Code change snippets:
*** Begin section ***

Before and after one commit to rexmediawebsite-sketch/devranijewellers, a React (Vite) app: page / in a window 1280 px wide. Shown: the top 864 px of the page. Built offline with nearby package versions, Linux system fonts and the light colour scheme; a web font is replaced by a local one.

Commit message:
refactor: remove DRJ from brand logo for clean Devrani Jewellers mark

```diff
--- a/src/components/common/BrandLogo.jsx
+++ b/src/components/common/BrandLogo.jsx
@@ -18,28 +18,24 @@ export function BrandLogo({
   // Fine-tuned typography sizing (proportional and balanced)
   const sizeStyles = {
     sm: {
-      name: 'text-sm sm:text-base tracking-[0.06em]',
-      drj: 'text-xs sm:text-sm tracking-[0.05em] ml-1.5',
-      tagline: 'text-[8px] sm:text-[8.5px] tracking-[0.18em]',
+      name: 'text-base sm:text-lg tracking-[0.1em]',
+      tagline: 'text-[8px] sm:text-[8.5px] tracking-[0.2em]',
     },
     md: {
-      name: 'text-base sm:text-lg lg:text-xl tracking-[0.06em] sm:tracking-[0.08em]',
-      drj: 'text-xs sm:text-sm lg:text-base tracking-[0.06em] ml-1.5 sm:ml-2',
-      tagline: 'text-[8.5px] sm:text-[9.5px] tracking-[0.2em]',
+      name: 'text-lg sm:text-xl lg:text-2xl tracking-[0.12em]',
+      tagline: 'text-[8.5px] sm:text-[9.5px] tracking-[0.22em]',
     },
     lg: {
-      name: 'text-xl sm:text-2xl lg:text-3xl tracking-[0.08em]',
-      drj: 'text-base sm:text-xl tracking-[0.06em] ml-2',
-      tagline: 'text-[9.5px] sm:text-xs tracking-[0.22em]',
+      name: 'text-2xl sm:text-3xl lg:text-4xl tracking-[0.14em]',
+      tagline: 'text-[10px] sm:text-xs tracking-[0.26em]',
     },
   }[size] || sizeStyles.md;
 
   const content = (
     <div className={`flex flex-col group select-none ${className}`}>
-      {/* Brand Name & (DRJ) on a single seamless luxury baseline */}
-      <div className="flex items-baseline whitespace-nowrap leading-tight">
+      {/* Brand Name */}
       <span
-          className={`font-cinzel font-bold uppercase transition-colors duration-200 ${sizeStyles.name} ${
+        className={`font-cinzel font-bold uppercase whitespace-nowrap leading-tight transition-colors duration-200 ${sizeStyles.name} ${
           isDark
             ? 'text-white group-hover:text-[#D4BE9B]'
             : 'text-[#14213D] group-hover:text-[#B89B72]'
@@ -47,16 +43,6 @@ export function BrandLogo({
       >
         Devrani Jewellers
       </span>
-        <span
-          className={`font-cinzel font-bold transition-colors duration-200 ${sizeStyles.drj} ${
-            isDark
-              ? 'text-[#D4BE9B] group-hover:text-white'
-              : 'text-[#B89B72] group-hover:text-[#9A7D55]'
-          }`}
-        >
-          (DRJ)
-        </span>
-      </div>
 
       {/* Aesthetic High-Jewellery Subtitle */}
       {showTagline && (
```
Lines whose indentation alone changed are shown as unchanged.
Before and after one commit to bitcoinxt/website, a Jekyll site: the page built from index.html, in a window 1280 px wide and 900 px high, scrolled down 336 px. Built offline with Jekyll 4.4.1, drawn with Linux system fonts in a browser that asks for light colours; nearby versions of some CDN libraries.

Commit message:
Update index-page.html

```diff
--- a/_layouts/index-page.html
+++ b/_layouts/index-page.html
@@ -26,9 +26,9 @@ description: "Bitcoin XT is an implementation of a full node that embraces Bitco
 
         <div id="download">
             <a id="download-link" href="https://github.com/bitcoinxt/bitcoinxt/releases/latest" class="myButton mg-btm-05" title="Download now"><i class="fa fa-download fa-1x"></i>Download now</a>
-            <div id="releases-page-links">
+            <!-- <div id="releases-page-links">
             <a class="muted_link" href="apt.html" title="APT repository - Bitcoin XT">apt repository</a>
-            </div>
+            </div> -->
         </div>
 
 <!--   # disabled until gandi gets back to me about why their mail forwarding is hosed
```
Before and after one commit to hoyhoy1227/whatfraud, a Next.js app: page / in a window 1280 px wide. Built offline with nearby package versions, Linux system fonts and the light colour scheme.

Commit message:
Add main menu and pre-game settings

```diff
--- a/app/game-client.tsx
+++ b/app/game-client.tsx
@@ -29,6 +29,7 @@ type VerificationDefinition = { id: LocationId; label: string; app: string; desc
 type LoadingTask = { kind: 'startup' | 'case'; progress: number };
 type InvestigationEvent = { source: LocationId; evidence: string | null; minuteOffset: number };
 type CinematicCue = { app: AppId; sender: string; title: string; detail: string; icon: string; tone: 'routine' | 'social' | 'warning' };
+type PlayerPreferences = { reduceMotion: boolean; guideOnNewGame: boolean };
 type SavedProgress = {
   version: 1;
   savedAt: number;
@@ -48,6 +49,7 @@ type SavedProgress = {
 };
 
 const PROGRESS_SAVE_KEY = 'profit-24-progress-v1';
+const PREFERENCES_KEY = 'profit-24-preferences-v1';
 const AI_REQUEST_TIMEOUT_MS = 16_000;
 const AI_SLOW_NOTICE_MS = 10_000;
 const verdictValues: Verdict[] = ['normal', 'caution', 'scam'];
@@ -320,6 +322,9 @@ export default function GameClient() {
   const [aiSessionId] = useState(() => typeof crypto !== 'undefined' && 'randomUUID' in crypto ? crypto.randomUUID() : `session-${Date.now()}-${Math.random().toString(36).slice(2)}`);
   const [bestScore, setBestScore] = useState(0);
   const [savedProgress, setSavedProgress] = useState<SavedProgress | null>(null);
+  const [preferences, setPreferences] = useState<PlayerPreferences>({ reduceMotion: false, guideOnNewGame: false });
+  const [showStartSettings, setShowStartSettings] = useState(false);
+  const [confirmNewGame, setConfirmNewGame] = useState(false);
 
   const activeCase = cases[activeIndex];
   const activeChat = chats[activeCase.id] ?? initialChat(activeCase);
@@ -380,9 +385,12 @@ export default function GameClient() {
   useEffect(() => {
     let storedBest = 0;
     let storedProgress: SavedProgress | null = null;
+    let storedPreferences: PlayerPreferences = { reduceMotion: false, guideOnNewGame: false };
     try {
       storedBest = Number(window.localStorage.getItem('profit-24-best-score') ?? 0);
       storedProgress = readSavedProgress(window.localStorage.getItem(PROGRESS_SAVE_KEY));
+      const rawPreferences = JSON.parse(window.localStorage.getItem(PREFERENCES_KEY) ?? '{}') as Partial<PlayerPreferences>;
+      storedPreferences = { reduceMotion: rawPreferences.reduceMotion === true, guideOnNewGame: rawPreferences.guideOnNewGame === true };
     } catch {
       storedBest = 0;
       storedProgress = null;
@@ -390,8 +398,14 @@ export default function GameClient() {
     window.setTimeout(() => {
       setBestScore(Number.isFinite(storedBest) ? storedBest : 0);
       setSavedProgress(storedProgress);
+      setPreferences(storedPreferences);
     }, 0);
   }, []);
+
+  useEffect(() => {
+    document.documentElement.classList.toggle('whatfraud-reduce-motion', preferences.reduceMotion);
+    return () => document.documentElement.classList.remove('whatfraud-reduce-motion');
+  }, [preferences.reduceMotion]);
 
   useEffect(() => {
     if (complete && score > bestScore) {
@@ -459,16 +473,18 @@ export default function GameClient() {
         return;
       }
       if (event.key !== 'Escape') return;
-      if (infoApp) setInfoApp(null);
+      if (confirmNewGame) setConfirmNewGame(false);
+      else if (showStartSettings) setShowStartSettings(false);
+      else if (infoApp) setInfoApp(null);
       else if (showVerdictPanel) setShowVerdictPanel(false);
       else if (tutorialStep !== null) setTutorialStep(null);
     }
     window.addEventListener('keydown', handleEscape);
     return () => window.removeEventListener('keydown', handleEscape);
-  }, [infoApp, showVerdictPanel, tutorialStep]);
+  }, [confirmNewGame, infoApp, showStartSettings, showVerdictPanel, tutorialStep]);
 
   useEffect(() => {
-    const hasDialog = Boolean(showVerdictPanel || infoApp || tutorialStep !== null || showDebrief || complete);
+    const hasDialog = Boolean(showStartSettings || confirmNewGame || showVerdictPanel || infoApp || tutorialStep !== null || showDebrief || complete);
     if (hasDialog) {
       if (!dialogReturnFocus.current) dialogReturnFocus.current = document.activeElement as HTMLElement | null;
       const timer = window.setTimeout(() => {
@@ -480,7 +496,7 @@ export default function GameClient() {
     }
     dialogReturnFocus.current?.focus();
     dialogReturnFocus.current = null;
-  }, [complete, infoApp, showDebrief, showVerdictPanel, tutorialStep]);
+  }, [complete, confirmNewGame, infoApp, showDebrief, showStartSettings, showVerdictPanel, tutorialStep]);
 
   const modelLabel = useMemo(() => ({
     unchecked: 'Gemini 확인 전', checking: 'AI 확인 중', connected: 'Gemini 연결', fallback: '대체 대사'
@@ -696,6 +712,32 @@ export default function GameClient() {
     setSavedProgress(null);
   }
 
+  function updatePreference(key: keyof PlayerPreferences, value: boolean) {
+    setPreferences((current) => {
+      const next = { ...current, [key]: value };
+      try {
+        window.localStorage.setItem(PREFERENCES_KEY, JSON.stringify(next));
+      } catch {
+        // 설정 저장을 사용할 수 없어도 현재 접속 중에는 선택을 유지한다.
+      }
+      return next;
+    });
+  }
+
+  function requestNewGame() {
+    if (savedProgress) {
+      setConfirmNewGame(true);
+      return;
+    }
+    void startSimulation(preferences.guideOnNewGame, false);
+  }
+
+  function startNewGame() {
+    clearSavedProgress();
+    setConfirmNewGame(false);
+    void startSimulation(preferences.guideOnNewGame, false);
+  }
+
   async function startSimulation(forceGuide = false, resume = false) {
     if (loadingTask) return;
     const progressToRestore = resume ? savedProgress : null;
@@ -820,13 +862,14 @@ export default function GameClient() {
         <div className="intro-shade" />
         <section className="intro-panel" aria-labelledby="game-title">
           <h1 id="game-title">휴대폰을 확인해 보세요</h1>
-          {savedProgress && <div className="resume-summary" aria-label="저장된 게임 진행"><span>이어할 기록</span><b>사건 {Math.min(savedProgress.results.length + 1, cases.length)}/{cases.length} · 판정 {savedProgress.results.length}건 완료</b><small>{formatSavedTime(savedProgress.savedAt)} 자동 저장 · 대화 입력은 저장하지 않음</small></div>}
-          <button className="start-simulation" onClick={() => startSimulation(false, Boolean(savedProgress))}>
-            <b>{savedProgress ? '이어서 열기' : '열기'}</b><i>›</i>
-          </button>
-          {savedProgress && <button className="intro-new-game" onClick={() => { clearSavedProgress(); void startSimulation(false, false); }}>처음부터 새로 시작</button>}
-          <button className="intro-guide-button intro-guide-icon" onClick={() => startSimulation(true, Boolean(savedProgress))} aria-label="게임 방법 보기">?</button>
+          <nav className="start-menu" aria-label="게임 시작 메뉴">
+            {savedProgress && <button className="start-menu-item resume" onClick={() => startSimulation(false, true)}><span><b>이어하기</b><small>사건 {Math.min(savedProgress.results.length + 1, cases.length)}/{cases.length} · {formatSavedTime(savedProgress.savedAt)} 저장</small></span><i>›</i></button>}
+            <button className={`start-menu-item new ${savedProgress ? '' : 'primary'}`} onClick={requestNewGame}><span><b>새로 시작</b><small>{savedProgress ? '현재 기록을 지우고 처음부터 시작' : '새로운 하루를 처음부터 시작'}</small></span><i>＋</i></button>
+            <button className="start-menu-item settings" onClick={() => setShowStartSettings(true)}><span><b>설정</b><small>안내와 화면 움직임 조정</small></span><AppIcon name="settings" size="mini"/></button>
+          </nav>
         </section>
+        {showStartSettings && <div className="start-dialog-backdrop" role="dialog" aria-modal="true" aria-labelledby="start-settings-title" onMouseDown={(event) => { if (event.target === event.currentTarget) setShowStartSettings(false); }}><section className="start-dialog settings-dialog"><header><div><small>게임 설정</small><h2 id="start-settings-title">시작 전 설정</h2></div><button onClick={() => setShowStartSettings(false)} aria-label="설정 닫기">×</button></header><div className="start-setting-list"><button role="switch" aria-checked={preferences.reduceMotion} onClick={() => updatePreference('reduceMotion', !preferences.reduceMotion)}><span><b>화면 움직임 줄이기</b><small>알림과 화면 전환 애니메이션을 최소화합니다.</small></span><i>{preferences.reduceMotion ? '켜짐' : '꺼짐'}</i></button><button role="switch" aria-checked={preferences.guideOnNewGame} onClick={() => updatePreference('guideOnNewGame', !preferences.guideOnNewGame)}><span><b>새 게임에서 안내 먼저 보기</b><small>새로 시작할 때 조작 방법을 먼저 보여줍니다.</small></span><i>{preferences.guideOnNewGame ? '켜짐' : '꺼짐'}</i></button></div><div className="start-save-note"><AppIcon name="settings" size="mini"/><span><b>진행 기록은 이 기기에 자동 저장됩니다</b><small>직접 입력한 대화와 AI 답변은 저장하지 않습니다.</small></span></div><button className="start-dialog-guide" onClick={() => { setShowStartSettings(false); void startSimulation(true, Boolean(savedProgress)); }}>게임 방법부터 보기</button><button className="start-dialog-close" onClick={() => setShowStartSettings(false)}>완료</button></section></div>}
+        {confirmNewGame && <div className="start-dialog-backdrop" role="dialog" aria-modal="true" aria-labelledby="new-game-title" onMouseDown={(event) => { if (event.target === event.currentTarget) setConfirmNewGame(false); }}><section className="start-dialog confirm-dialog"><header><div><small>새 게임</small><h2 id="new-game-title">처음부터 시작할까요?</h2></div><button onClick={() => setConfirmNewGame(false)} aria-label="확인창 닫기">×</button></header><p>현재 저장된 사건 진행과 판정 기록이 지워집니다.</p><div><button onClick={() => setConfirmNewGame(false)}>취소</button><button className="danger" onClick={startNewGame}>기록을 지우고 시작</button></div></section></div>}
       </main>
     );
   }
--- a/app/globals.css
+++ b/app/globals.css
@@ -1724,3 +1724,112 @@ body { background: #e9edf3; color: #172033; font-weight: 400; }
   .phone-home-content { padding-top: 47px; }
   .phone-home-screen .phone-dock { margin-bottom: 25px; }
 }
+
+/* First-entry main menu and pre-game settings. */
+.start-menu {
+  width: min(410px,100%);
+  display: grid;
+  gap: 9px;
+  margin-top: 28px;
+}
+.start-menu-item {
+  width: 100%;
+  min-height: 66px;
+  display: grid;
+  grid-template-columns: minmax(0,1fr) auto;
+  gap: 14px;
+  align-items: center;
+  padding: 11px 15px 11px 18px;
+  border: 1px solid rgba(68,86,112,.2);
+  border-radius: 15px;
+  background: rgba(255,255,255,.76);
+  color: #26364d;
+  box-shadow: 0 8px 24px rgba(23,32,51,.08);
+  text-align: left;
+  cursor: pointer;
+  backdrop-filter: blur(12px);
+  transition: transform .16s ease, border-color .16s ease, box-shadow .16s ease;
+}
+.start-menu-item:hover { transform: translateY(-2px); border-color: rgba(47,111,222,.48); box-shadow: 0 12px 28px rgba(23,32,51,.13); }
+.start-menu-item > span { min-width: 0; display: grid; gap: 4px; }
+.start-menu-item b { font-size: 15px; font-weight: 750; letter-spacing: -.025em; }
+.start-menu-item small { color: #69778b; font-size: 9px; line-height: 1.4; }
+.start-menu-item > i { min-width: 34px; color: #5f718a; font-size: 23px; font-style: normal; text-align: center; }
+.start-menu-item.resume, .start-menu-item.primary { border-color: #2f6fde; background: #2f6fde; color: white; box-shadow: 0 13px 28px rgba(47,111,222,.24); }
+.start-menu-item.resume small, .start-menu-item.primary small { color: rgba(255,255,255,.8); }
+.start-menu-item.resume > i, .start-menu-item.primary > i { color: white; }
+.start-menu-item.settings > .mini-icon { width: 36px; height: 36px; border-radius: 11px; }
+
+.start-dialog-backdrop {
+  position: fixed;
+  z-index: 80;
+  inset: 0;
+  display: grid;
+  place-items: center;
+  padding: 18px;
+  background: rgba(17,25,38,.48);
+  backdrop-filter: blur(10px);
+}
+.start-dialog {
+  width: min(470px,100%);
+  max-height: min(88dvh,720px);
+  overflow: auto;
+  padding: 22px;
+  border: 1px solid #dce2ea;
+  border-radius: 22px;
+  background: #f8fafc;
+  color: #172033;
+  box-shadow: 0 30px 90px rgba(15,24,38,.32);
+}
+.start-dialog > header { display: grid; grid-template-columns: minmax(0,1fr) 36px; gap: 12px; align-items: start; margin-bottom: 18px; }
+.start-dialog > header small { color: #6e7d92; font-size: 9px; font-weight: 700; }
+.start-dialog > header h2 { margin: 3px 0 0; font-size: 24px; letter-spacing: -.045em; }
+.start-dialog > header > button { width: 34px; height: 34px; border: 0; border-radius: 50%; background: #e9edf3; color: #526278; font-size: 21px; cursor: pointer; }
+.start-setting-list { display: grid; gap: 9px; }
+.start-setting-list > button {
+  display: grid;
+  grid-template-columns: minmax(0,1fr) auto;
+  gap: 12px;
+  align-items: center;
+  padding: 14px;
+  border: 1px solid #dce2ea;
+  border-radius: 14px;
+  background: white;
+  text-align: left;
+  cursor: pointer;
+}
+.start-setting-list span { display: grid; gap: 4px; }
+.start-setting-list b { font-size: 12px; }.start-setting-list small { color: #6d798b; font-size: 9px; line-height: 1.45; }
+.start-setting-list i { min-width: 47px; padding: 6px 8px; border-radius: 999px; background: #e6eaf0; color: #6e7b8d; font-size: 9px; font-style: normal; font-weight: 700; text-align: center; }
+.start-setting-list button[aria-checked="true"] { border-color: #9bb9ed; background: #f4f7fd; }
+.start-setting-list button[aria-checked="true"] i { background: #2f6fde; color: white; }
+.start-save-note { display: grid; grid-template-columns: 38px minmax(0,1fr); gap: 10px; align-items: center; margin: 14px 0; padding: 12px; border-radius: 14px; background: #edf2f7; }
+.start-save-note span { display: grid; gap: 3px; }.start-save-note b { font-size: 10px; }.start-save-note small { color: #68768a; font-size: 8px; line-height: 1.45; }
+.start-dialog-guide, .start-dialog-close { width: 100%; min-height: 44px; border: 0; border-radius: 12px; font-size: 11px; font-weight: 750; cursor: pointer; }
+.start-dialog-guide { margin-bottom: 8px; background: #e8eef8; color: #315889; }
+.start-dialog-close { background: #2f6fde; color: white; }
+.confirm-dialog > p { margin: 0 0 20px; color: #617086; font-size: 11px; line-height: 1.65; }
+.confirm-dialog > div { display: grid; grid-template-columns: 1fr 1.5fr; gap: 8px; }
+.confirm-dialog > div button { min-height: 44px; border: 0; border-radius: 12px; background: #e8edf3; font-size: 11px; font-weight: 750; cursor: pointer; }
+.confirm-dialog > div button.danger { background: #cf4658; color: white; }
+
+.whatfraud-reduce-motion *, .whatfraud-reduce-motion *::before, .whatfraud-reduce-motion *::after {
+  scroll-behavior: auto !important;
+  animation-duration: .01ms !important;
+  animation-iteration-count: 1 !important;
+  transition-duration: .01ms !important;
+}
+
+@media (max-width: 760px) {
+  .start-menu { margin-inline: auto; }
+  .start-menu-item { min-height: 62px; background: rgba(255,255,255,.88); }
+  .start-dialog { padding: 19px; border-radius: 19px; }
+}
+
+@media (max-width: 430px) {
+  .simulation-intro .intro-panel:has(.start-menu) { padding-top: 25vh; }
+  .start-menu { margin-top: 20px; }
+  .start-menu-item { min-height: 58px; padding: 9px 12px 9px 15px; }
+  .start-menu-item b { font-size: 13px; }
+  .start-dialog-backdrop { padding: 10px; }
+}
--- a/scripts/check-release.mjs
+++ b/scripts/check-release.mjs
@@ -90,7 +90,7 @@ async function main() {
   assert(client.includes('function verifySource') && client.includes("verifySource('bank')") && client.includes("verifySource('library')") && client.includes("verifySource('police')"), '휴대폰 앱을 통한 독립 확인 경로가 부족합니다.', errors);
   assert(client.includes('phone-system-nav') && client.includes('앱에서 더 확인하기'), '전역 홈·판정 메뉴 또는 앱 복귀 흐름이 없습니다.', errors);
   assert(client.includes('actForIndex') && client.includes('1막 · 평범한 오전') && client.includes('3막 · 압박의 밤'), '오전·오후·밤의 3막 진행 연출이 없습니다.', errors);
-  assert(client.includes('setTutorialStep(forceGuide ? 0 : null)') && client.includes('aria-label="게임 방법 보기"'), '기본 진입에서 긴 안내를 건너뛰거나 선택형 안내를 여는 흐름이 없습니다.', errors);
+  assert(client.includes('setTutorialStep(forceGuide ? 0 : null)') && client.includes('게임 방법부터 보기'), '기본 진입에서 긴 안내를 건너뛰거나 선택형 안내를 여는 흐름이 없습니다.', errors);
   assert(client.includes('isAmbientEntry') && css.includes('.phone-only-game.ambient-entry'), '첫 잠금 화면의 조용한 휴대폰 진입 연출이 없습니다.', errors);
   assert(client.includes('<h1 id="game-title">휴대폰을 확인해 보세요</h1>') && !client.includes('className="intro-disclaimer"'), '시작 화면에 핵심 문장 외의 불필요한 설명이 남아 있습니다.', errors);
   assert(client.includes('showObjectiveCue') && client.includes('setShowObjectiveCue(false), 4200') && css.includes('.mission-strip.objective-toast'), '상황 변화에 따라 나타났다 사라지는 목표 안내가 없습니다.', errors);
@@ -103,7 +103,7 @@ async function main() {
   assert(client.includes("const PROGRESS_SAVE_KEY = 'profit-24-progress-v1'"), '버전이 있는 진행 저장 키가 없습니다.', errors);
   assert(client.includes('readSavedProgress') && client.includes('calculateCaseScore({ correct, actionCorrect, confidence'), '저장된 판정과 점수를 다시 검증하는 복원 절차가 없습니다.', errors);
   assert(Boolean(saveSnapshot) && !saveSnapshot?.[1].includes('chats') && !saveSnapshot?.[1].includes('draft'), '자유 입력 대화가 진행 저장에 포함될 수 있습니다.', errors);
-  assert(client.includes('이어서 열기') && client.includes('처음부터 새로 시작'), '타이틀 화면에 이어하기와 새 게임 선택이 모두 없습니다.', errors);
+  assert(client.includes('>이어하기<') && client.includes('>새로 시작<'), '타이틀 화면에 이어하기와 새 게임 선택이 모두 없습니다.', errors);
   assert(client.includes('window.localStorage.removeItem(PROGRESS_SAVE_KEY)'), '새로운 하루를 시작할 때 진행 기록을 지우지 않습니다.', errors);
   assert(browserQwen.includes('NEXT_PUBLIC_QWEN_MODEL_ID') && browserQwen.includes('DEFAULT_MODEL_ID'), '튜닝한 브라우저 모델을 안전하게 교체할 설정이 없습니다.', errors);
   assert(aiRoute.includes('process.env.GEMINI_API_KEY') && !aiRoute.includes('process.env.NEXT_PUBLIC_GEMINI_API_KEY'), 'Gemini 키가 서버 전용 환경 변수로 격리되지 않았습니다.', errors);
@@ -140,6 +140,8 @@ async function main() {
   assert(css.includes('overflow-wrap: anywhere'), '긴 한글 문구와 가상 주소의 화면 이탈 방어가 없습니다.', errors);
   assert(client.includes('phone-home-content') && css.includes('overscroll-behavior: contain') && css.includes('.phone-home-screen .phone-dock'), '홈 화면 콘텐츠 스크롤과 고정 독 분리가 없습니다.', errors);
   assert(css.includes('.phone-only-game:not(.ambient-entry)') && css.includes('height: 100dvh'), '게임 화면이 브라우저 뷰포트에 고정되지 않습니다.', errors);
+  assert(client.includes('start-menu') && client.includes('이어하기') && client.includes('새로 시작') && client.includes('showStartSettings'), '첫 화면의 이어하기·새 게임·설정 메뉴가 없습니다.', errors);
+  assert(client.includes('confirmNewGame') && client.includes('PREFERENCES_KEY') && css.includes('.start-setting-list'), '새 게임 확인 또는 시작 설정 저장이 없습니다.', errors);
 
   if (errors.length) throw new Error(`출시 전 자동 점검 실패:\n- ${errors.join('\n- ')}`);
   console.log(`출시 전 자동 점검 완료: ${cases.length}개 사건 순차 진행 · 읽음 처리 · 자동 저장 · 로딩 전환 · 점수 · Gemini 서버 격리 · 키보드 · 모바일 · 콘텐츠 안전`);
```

*** End section ***

[Work instructions] Find every line in the records that contains the word "items"; copy those lines.

[Result]
-      <div className="flex items-baseline whitespace-nowrap leading-tight">
+  align-items: center;
+  place-items: center;
+.start-dialog > header { display: grid; grid-template-columns: minmax(0,1fr) 36px; gap: 12px; align-items: start; margin-bottom: 18px; }
+  align-items: center;
+.start-save-note { display: grid; grid-template-columns: 38px minmax(0,1fr); gap: 10px; align-items: center; margin: 14px 0; padding: 12px; border-radius: 14px; background: #edf2f7; }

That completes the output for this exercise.